Allegations of further phone tapping at Britain’s best-selling Sunday newspaper were dismissed today by the industry’s watchdog.
The Guardian sparked a political storm after claiming News Group Newspapers, which publishes titles including the News of the World, paid out more than £1 million to settle cases threatening to reveal evidence of telephone hacking.
But, after reviewing evidence, the Press Complaints Commission said there were no signs of tapping by journalists at the Sunday paper beyond that had already been admitted and nothing to suggest the commission was mislead during an earlier investigation, in 2007, into the affair.
News of the World’s former royal editor, Clive Goodman, and private investigator Glenn Mulcaire, were jailed in 2007 after admitting hacking into the private voicemails of royal aides and celebrities.
The News of the World and its publisher have always denied anyone other than Goodman and Mulcaire were involved in hacking.
The PCC report concluded: “Despite the manner in which the Guardian’s allegations were treated in some quarters – as if they related to current or recent activity – there is no evidence that the practice of phone message tapping is ongoing.
“The Commission is satisfied that – so far as it is possible to tell – its work aimed at improving the integrity of undercover journalism has played its part in raising standards in this area.”
The Guardian branded the PCC’s findings “complacent”, saying the watchdog “does not have the ability, the budget or the procedures to conduct its own investigations”.

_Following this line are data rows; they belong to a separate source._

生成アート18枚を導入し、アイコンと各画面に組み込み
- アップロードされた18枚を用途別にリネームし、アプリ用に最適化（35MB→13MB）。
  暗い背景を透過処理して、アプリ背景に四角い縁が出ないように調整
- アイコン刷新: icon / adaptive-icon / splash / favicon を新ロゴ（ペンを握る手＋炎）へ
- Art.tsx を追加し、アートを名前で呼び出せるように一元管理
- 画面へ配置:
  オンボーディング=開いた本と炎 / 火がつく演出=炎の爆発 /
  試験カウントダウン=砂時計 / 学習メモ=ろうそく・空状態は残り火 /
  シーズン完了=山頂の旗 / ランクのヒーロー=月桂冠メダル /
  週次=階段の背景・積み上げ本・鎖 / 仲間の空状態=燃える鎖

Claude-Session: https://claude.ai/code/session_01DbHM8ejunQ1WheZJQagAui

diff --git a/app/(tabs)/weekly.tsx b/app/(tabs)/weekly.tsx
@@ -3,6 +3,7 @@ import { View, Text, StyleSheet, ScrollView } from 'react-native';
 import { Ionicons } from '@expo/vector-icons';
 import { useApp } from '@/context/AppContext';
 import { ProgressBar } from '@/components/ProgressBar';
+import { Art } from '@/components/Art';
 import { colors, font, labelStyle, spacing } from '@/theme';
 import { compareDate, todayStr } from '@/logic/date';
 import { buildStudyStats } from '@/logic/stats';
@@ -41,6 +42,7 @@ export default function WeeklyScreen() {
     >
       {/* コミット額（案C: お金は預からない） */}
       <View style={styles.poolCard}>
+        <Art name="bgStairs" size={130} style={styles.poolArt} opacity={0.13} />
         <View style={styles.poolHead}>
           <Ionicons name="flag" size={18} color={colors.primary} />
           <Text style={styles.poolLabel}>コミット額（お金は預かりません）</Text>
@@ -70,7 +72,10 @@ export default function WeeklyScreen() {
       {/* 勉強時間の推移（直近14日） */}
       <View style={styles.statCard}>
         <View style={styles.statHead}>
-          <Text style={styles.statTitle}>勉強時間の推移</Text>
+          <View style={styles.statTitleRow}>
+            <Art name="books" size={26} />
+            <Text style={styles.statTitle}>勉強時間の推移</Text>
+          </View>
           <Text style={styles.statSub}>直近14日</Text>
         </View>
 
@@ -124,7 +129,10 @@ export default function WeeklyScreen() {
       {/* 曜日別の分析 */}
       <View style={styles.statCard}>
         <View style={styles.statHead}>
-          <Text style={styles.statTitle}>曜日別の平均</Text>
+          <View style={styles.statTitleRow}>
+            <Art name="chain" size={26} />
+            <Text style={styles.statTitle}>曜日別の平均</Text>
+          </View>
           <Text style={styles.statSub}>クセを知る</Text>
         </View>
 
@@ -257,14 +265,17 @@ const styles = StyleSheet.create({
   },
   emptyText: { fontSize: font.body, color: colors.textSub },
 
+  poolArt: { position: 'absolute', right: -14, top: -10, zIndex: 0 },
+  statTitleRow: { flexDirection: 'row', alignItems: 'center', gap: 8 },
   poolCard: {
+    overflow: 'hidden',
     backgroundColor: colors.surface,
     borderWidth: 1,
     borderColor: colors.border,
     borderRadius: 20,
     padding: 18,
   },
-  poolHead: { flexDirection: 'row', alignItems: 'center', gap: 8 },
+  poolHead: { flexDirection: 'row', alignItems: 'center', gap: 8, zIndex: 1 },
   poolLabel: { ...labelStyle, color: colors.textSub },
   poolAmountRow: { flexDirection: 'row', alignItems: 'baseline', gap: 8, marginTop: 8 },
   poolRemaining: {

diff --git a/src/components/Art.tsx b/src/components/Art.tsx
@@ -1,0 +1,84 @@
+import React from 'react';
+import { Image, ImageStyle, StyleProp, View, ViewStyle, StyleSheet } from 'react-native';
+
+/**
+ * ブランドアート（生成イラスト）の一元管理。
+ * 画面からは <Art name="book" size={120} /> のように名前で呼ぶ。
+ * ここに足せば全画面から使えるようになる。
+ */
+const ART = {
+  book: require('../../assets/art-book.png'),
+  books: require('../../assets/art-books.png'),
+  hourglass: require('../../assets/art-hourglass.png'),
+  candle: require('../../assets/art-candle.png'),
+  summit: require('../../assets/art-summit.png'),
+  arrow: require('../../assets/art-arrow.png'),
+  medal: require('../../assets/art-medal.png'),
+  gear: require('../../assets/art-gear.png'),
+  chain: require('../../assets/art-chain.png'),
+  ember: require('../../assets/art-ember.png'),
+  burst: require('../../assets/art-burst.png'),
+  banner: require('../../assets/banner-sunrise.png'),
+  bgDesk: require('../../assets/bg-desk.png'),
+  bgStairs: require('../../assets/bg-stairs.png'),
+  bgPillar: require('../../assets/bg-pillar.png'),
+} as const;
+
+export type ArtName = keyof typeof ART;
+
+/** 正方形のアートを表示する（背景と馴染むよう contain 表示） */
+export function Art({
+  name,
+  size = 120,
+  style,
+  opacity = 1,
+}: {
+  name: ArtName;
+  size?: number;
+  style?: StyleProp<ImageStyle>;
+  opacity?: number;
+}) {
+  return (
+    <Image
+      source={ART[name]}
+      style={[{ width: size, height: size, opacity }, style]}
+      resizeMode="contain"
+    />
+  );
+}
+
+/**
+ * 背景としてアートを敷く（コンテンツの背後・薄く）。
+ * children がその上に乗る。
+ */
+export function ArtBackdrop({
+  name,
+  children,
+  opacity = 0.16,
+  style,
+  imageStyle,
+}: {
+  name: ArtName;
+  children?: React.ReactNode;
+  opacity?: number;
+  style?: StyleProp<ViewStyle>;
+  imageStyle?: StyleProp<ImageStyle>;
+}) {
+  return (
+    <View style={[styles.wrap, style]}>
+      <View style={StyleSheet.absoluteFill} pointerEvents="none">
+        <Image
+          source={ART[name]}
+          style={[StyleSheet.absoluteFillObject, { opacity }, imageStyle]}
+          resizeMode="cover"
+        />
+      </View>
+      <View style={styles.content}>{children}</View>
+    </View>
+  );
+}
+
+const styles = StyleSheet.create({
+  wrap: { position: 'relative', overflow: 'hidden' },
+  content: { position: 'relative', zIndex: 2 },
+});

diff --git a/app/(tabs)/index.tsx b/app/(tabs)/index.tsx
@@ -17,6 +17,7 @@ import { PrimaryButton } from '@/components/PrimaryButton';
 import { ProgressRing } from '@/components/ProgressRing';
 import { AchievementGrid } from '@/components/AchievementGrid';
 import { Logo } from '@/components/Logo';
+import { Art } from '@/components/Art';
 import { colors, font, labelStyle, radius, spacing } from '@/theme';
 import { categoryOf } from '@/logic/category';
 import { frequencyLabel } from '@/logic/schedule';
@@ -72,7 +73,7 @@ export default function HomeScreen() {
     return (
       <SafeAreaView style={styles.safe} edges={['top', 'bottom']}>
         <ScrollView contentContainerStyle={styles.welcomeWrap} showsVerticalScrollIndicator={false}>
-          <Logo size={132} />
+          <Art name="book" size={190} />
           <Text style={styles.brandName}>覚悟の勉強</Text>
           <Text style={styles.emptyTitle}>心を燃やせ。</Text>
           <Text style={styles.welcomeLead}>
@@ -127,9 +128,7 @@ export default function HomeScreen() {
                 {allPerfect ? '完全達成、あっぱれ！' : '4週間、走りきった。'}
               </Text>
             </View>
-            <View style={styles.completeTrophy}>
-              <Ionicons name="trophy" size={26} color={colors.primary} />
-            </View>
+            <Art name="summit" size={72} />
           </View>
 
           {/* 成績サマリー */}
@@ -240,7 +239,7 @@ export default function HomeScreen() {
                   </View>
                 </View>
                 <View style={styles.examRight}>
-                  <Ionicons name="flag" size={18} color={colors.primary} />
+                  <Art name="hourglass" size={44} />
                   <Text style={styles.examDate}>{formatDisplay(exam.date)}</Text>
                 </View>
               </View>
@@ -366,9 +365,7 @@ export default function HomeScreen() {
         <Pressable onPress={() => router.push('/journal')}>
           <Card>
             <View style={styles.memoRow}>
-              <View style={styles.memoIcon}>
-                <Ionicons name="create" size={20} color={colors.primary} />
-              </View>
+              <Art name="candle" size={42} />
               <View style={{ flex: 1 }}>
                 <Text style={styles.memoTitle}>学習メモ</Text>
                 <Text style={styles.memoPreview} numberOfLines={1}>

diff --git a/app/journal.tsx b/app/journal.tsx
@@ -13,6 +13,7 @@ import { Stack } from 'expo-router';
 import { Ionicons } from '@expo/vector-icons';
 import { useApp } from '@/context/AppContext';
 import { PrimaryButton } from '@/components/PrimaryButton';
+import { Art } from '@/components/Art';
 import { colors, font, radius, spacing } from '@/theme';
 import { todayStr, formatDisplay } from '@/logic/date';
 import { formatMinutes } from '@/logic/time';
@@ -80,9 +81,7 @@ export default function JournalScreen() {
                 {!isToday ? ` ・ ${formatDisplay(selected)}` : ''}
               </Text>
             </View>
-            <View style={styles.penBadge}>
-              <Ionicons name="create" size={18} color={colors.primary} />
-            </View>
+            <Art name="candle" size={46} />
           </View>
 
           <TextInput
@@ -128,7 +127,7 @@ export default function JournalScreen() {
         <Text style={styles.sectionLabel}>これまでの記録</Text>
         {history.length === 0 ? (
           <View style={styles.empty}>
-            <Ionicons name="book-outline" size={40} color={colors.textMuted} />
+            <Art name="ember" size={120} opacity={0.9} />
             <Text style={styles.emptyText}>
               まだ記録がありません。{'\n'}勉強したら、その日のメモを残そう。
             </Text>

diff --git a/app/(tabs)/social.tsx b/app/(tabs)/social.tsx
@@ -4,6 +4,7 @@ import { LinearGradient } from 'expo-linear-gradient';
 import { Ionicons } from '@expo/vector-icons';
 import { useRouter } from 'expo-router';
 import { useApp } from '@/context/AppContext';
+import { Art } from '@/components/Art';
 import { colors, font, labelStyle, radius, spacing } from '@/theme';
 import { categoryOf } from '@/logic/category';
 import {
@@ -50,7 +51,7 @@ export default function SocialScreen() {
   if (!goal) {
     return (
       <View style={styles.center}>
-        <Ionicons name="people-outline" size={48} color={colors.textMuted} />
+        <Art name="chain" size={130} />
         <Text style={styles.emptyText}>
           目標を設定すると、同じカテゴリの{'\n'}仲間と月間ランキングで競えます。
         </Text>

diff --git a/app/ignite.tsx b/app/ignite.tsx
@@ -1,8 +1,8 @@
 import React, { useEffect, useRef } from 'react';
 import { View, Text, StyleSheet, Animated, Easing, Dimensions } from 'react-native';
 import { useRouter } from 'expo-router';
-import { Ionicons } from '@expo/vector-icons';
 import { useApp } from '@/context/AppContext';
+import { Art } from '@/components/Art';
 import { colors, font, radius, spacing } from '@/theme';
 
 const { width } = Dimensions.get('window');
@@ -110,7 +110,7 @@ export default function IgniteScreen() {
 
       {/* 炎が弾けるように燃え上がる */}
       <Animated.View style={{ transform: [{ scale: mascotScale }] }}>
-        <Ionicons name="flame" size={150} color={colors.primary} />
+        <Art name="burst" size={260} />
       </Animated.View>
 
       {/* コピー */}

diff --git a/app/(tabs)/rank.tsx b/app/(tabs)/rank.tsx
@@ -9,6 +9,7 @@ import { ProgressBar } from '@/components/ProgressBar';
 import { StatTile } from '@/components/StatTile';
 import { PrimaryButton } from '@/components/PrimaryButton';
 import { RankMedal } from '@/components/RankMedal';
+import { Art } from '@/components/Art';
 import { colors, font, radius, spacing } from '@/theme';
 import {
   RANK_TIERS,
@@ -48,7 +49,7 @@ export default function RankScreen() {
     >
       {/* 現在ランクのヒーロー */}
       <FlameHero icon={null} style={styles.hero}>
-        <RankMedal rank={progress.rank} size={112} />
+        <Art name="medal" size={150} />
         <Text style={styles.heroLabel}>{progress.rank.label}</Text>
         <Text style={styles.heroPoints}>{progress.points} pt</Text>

Clive Goodman, the News of the World’s former royal editor, and investigator Glenn Mulcaire were sent to prison in 2007 for plotting to access royal aides’ voicemails, prompting Goodman to be sacked.
The watchdog’s latest inquiry focused on whether it was misled by the News of the World during its investigation into the original scandal and whether there was any evidence that phone message hacking had been ongoing since 2007.
The PCC said the Guardian was “performing a perfectly legitimate function in further scrutinising activity at the paper, and it had produced one new significant fact in its revelation that the News of the World had privately settled a legal action brought by Professional Footballers’ Association chief Gordon Taylor for a large amount of money.”
But the report added: “The PCC has seen no new evidence to suggest that the practice of phone message tapping was undertaken by others beyond Goodman and Mulcaire, or evidence that News of the World executives knew about Goodman and Mulcaire’s activities.”
There was “nothing to suggest that the PCC was materially misled during its 2007 inquiry”, the PCC report added.
The report added: “Indeed, having reviewed the matter, the Commission could not help but conclude that the Guardian’s stories did not quite live up to the dramatic billing they were initially given.
“Perhaps this was because the sources could not be tested; or because Nick Davies was unable to shed further light on the suggestions of a broader conspiracy at the newspaper; or because there was significant evidence to the contrary from the police; or because so much of the information was old and had already appeared in the public domain (or a combination of these factors).
“Whatever the reason, there did not seem to be anything concrete to support the implication that there had been a hitherto concealed criminal conspiracy at the News of the World to intrude into people’s privacy.”
A host of inquiries were launched after the Guardian claimed MPs from all three parties, including former Deputy Prime Minister John Prescott and Cabinet minister Tessa Jowell were among the targets of alleged phone taps.
It quoted sources saying police officers found evidence of News Group staff using private investigators who had hacked into “thousands” of mobile phones.
One of the settlements, totalling £700,000 in legal costs and damages, involved legal action brought by Taylor, the newspaper said.
The report added: “The Commission has not lost sight of the fact that the genesis of all this activity was the deplorable, illegal and unethical behaviour of two people working for the News of the World in 2006.”
In praising the Guardian in revealing the settlement action brought by Taylor, it continued: “Indeed, such scrutiny by the media – taken with the activities of the PCC, Select Committee, Information Commissioner and others – will inevitably help prevent abuses by journalists.
“Neither should it be forgotten, however, that in presenting its story the Guardian too had obligations under the code requiring it to take care not to publish distorted or misleading information.”
The statement from the Guardian responded: “The report confirms the central allegation made by the Guardian and has not produced any independent evidence of its own to contradict a single fact in our coverage.
“Doubtless because of its restricted powers, the PCC has, unlike Nick Davies, not spoken to a single person involved in the widespread past practice of phone hacking, limiting its own original inquiries to an exchange of letters with someone who was not even at the News of the World at the time of the hacking.
“Top people in the military, police, government and royal household were warned that their messages might have been intercepted by private detectives working for newspapers.
“But the only people to have seriously inquired into any of this have been the police, lawyers, MPs, the Information Commissioner and reporters, including Nick Davies.
“If the press wants self-regulation it cannot allow external bodies to do the real work of investigation and regulation.”
The News of the World said it would not be commenting on the PCC’s findings.